= Task prompt =
Find every line of the records that has "collections" and return it.

[[ Recorded data open ]]

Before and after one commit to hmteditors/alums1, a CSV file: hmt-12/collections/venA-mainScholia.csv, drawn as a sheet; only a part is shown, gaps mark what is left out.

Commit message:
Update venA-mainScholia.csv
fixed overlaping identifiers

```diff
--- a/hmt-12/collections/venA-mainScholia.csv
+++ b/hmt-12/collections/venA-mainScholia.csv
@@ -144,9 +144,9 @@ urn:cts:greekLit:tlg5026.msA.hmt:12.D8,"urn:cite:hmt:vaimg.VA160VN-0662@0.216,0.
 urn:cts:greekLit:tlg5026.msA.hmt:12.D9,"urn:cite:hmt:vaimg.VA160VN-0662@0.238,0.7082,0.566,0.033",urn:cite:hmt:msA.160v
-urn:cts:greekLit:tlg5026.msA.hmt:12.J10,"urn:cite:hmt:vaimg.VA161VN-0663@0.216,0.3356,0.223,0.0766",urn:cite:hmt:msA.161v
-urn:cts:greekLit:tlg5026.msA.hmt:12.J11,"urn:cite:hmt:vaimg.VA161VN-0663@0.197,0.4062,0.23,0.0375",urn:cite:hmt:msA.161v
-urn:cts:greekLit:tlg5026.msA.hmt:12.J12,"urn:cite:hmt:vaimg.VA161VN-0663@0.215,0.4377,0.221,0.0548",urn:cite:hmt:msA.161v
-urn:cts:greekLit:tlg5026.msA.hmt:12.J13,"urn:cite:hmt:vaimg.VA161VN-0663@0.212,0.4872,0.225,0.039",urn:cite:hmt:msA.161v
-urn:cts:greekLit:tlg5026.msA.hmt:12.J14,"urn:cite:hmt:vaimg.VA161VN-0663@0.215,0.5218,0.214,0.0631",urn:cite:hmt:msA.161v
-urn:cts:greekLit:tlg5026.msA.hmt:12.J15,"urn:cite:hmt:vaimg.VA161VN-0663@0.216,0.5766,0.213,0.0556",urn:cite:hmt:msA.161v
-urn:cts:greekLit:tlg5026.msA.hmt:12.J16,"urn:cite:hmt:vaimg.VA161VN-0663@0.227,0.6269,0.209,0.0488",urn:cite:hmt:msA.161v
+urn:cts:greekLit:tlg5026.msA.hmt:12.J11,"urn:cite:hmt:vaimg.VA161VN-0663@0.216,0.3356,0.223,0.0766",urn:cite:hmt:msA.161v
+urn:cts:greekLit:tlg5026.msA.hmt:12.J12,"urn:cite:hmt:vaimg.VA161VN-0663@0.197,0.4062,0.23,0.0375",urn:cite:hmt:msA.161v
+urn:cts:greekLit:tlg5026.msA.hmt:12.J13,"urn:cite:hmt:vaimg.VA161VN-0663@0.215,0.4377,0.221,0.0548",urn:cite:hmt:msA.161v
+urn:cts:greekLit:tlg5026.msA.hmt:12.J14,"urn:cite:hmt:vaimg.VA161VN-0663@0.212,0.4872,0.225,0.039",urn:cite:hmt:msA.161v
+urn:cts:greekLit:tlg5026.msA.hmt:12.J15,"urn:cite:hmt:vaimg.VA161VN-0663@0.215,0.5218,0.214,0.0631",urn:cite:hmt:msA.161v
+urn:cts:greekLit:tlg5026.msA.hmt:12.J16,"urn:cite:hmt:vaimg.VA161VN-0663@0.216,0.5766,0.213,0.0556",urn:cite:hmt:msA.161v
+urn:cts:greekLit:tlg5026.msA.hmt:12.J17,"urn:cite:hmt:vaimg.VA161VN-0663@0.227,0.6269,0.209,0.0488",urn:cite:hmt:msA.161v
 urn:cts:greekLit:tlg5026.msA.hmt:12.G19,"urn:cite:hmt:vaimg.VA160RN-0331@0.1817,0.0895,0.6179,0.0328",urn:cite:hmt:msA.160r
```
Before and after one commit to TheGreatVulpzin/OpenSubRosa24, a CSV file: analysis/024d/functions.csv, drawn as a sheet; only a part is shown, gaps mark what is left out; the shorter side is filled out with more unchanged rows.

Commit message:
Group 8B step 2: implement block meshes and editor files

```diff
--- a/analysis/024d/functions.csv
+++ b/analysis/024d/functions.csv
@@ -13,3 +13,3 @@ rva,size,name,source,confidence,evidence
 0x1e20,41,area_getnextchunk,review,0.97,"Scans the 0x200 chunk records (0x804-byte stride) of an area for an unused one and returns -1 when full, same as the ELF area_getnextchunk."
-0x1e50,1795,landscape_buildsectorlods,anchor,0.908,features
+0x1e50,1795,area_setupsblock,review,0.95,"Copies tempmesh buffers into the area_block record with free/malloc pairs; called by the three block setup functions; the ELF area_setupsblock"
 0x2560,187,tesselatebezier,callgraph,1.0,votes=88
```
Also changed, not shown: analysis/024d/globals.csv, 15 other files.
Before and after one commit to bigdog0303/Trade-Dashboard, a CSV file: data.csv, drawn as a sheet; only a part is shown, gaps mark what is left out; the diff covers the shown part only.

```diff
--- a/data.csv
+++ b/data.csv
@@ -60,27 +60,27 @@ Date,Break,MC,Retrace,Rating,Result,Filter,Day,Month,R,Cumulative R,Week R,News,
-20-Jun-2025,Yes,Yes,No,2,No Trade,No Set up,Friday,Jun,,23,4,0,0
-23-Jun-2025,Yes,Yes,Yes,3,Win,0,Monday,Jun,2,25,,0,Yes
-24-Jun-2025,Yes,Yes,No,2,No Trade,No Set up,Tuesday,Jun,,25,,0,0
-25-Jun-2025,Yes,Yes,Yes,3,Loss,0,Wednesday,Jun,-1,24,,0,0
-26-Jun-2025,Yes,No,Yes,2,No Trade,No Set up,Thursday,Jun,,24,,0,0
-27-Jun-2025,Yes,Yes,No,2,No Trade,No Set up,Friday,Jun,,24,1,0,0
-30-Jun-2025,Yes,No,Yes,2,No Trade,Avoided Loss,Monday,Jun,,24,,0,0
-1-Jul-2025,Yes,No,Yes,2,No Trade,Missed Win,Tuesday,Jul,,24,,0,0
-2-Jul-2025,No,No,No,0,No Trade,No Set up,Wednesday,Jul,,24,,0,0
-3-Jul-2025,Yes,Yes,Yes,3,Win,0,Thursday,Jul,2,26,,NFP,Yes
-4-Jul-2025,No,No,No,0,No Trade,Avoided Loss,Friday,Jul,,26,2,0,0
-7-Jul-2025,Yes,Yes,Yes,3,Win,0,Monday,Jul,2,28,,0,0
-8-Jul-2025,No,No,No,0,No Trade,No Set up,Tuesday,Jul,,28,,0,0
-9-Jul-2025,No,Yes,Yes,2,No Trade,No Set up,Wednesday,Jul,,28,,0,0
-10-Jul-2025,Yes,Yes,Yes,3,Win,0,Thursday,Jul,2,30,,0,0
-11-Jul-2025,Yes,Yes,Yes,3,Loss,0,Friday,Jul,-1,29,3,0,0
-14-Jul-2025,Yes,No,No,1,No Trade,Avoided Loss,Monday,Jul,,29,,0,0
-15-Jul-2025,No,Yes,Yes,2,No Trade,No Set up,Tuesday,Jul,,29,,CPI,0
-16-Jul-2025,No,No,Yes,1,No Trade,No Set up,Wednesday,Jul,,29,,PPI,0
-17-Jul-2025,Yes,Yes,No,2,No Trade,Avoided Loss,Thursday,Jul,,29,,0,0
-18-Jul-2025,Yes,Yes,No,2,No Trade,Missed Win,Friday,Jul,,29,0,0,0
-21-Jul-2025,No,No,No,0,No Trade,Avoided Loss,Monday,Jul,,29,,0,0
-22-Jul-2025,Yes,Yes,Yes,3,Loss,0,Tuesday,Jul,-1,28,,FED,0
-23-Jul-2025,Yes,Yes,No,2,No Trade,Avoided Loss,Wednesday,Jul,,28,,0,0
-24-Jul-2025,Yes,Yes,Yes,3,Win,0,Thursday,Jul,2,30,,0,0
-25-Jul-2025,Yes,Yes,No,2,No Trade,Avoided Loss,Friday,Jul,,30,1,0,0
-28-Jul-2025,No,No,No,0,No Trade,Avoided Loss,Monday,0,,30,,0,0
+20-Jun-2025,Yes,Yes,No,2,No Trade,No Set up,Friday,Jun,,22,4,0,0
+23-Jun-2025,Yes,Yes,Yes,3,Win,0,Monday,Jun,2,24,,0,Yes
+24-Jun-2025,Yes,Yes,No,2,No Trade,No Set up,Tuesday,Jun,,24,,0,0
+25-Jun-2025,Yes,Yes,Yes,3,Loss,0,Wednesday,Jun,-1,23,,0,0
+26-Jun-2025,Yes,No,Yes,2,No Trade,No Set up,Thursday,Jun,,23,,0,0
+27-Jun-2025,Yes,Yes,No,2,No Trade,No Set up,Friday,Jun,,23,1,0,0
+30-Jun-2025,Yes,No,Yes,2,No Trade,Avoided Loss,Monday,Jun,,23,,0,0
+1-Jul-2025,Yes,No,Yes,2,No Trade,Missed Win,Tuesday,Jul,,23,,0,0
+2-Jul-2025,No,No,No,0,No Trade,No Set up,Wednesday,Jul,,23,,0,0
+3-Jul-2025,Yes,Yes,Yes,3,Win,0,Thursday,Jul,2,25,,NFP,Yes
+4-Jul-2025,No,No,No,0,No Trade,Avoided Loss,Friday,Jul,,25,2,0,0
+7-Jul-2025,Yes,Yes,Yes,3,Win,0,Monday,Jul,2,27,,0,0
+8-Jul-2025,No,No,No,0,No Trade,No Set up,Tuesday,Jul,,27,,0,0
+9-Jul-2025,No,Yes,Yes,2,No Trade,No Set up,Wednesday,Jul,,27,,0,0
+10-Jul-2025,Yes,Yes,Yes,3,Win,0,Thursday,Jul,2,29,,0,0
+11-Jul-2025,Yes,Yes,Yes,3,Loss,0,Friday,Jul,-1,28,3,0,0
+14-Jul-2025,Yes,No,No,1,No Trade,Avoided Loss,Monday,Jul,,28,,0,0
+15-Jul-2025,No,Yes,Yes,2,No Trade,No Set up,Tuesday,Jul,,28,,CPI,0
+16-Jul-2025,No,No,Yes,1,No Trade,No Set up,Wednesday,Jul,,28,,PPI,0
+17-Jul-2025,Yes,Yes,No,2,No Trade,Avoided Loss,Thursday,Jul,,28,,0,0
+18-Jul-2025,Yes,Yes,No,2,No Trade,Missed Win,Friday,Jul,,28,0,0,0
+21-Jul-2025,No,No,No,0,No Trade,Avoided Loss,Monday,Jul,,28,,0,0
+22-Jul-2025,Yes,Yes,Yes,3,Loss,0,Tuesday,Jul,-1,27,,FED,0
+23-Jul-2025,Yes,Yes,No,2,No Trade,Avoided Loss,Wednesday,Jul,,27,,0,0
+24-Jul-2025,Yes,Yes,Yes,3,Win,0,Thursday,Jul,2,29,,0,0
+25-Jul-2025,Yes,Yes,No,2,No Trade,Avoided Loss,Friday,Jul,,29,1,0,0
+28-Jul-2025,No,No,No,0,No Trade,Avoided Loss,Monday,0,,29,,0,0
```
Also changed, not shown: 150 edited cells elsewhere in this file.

[[ Recorded data closed ]]

= Answer box =
Before and after one commit to hmteditors/alums1, a CSV file: hmt-12/collections/venA-mainScholia.csv, drawn as a sheet; only a part is shown, gaps mark what is left out.
--- a/hmt-12/collections/venA-mainScholia.csv
+++ b/hmt-12/collections/venA-mainScholia.csv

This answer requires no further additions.